Figure 1 –
Table 1 –
The MSKCC risk groups were originally defined using empirically identified clinical characteristics. The molecular factors underlying these characteristics and their clinical significance are to date, unknown. In this presented poster, the authors report results from an analysis of baseline tumor samples from patients enrolled in the JAVELIN trial in order to define molecular characteristics underlying the MSKCC risk group classifications.
The JAVELIN renal 101 is an open label, phase 3 trial where patients were randomly assigned to receive avelumab + axitinib or sunitinib alone. The data that the authors explored are all from the post-hoc exploratory analysis based on the first interim analysis.
According to the reported results neither the presence of PD L1 immune cells nor CD8+ cells differentiated the risk groups, however, the presence of PD-L1 tumor cells was highest in the poorest risk group (p=0.0159), figure 3.
Based on the sub-type-specific mRNA signatures from the analysis of clear cell RCC by TCGA, there was a significant association between TCGA clusters and MSKCC risk groups (figure 4).

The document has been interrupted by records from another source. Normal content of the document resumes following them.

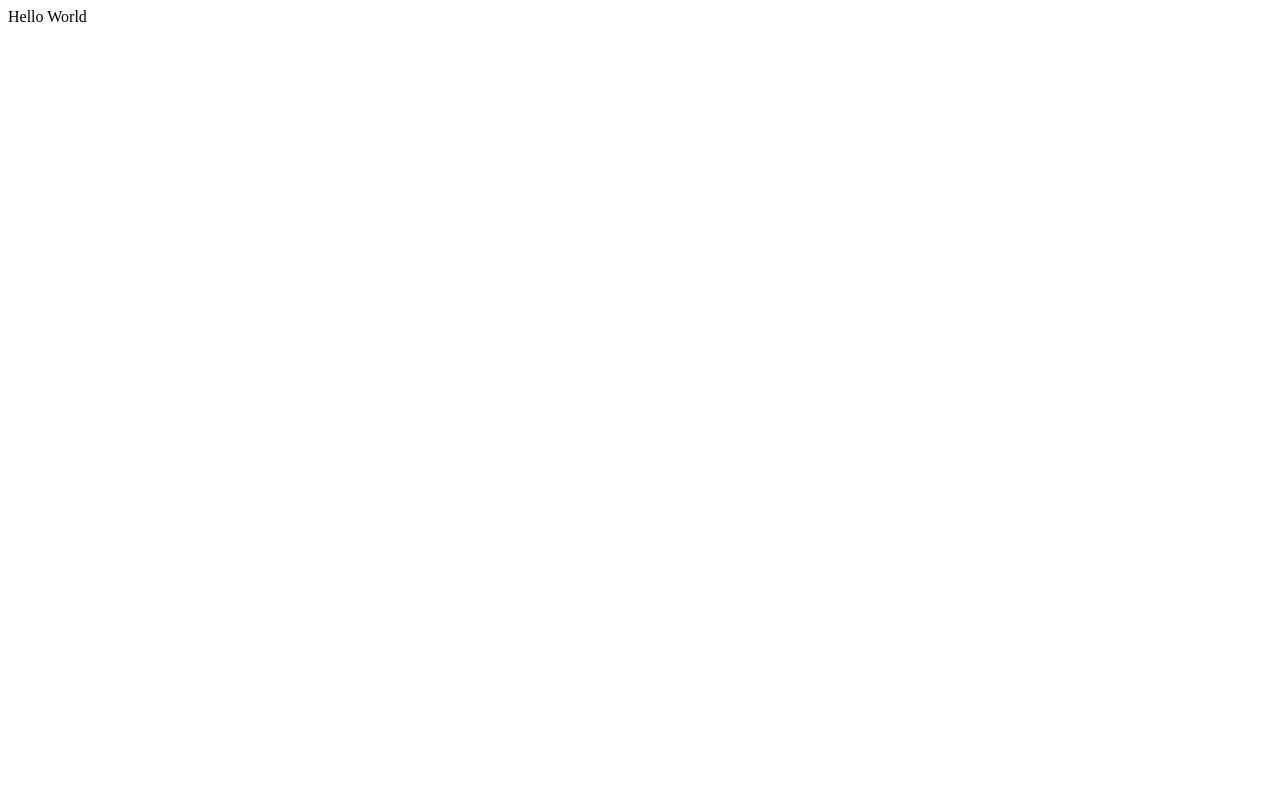
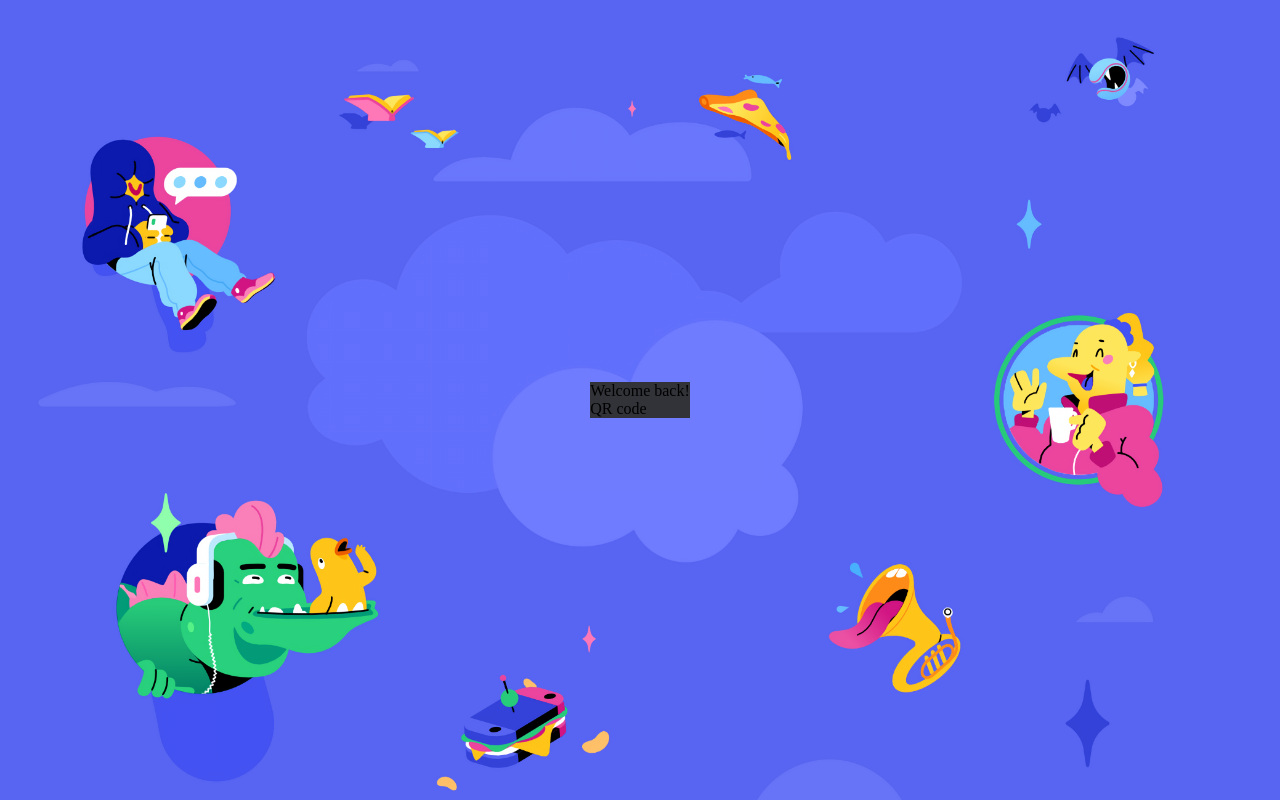
Before and after one commit to missile720/discord-clone, a React (Vite) app in the folder frontend/: page / in a window 1280 px wide. Built offline with nearby package versions, Linux system fonts and the light colour scheme.

Commit message:
feat(background): Added the initial background to the main page

```diff
--- a/frontend/src/App.css
+++ b/frontend/src/App.css
@@ -0,0 +1,8 @@
+* {
+    margin: 0;
+    padding: 0;
+}
+
+html, body {
+    height: 100vh;
+}
--- a/frontend/src/App.jsx
+++ b/frontend/src/App.jsx
@@ -1,10 +1,11 @@
 import './App.css'
+import Main from './components/Main'
 
 function App() {
 
   return (
     <div>
-      Hello World
+      <Main/>
     </div>
   )
 }
--- /dev/null
+++ b/frontend/src/components/Login.css
@@ -0,0 +1,5 @@
+.login-container{
+    background-color: #313338;
+    max-width: 784px;
+    max-height: 408px;
+}
--- /dev/null
+++ b/frontend/src/components/Login.jsx
@@ -0,0 +1,12 @@
+import "./Login.css";
+
+function Login() {
+  return (
+    <div className="login-container">
+      <div className="login-left">Welcome back!</div>
+      <div className="login-right">QR code</div>
+    </div>
+  );
+}
+
+export default Login;
--- /dev/null
+++ b/frontend/src/components/Main.css
@@ -0,0 +1,10 @@
+.main-background{
+    width: 100vw;
+    height: 100vh;
+    background-image: url('../../public/images/discord_login_background.png'); /* Found image online at https://wall.alphacoders.com/big.php?i=1291249 */
+    background-repeat: no-repeat;
+    background-size: cover;
+    display: flex;
+    justify-content: center;
+    align-items: center;
+}
--- /dev/null
+++ b/frontend/src/components/Main.jsx
@@ -0,0 +1,12 @@
+import Login from './Login'
+import './Main.css'
+
+function Main() {
+  return (
+    <div className="main-background">
+      <Login/>
+    </div>
+  )
+}
+
+export default Main
```
Also changed, not shown: frontend/public/images/discord_login_background.png (added).
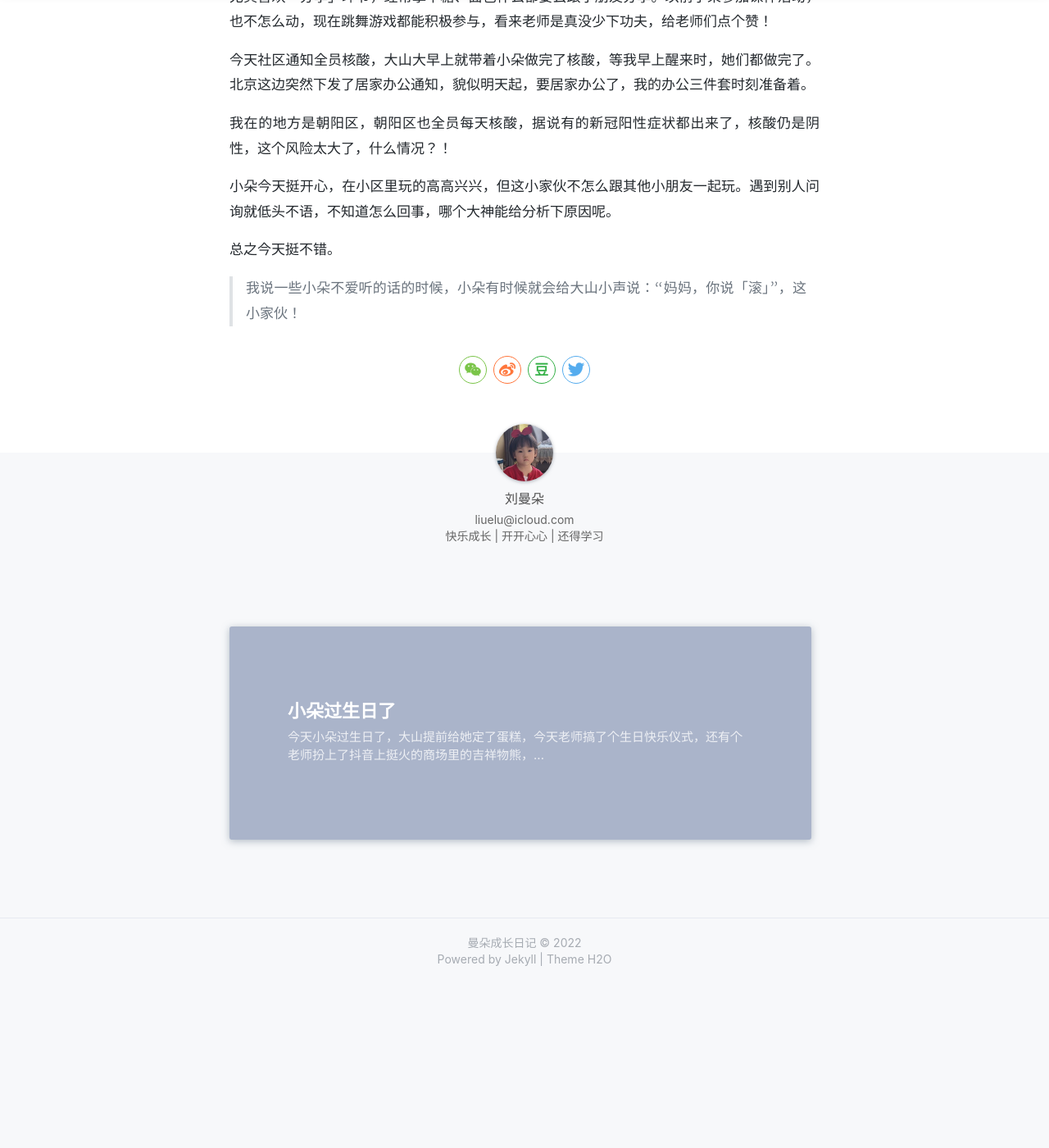
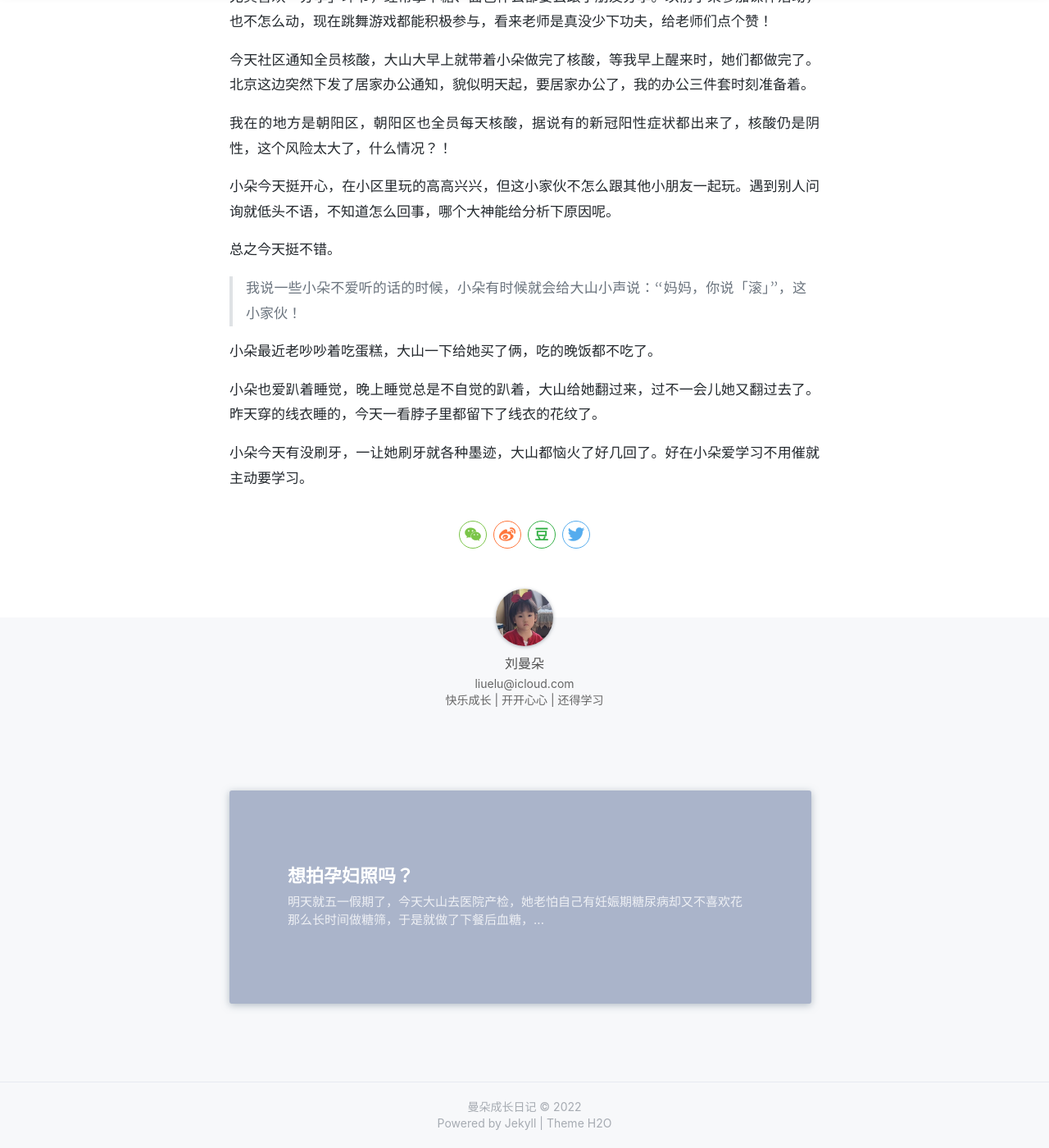
Before and after one commit to fooyou/kids_diary, a Jekyll site: the page built from _posts/2022-05-04-nucleic-acid-amplification-testing.markdown, in a window 1280 px wide and 1400 px high, scrolled down 549 px. Shown: the whole window at 82% size. Built offline with Jekyll 4.4.1, drawn with Linux system fonts in a browser that asks for light colours; nearby versions of some CDN libraries; comment, search, counter and statistics services are not loaded; a style sheet for code colours, icons or effects is not loaded; before the commit the page ends 1749 px from its top, so only the background shows below that.

Commit message:
update more

```diff
--- /dev/null
+++ b/_posts/2022-04-29-maternity-photo.markdown
@@ -0,0 +1,21 @@
+---
+layout: post
+title: 想拍孕妇照吗？
+category: Document
+tags: 孕妇照
+date: 2022-04-29 22:05:51
+published: true
+summary: 一直想跟大山拍个孕妇照，可惜没有机会
+cover:
+comment: true
+---
+
+明天就五一假期了，今天大山去医院产检，她老怕自己有妊娠期糖尿病却又不喜欢花那么长时间做糖筛，于是就做了下餐后血糖，嗯，很正常！彩超、尿常规、心电图、血常规、胎心监测一共 176 块。
+
+以前闹的大山心情不爽的脑室过大的问题，也没有啦，左右脑室也正常了。
+
+今天小朵放学后异常开心，蹦蹦跳跳一直拉着大山在外面玩耍，大山怀孕34周了，挺着大肚子很容易累，总是连哄带吼的把小朵拉回家。
+
+这次怀孕大山的大肚子挺好看的，尖尖的，本想五一去拍个全家福的，到时候专门为她的大肚子拍个照片。可惜因为疫情回去了家，大山也没拍照的心思了。
+
+小朵最近出去玩，总是自己骑着她的小玩具车，改明给小朵买个自行车吧。
--- a/_posts/2022-05-04-nucleic-acid-amplification-testing.markdown
+++ b/_posts/2022-05-04-nucleic-acid-amplification-testing.markdown
@@ -21,3 +21,9 @@ comment: true
 总之今天挺不错。
 
 > 我说一些小朵不爱听的话的时候，小朵有时候就会给大山小声说：“妈妈，你说「滚」”，这小家伙！
+
+小朵最近老吵吵着吃蛋糕，大山一下给她买了俩，吃的晚饭都不吃了。
+
+小朵也爱趴着睡觉，晚上睡觉总是不自觉的趴着，大山给她翻过来，过不一会儿她又翻过去了。昨天穿的线衣睡的，今天一看脖子里都留下了线衣的花纹了。
+
+小朵今天有没刷牙，一让她刷牙就各种墨迹，大山都恼火了好几回了。好在小朵爱学习不用催就主动要学习。
```
Also changed, not shown: other parts of _posts/2022-05-04-nucleic-acid-amplification-testing.markdown (+1 -1 lines), _posts/2022-04-27-shrimp.markdown (added, +21 -0 lines).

Figure 4 –
Gene expression profiling revealed differences in singular genes among the MSKCC risk groups, as shown in Table 2 and Table 3. The favorable risk group had higher expression of the organic acid metabolism and angiogenesis pathway relative to the poorest group. The favorable risk group also displayed elevated angiogenic, cytoskeleton, and lipid metabolism gene signatures, as well as reduced expression of epithelial-mesenchymal transition pathway genes.
In this study of patients with advanced renal cell carcinoma, biological differences within each MSKCC risk group were shown to potentially impact response to treatment. Various molecular characteristics that differentiate the MSKCC risk groups were found. The presence of PD L1 immune cells or CD8+ cells did not differentiate between the risk groups, although the content of PD L1 was highest in the poorest risk group. Importantly, gene expression and mutations varied in the different risk groups. Although this work is promising, there is no doubt that additional analyses are needed to understand the impact of these differences in the MSKCC risk groups and their effect on responses to a standard of care RCC treatment.
Presented by: Toni Choueiri, MD, Dana-Farber Cancer Institute, Boston, MA, USA
Written by: Hanan Goldberg, MD, Urology Department, SUNY Upstate Medical University, Syracuse, NY, USA @GoldbergHanan at the 2020 Genitourinary Cancers Symposium, ASCO GU #GU20, February 13-15, 2020, San Francisco, California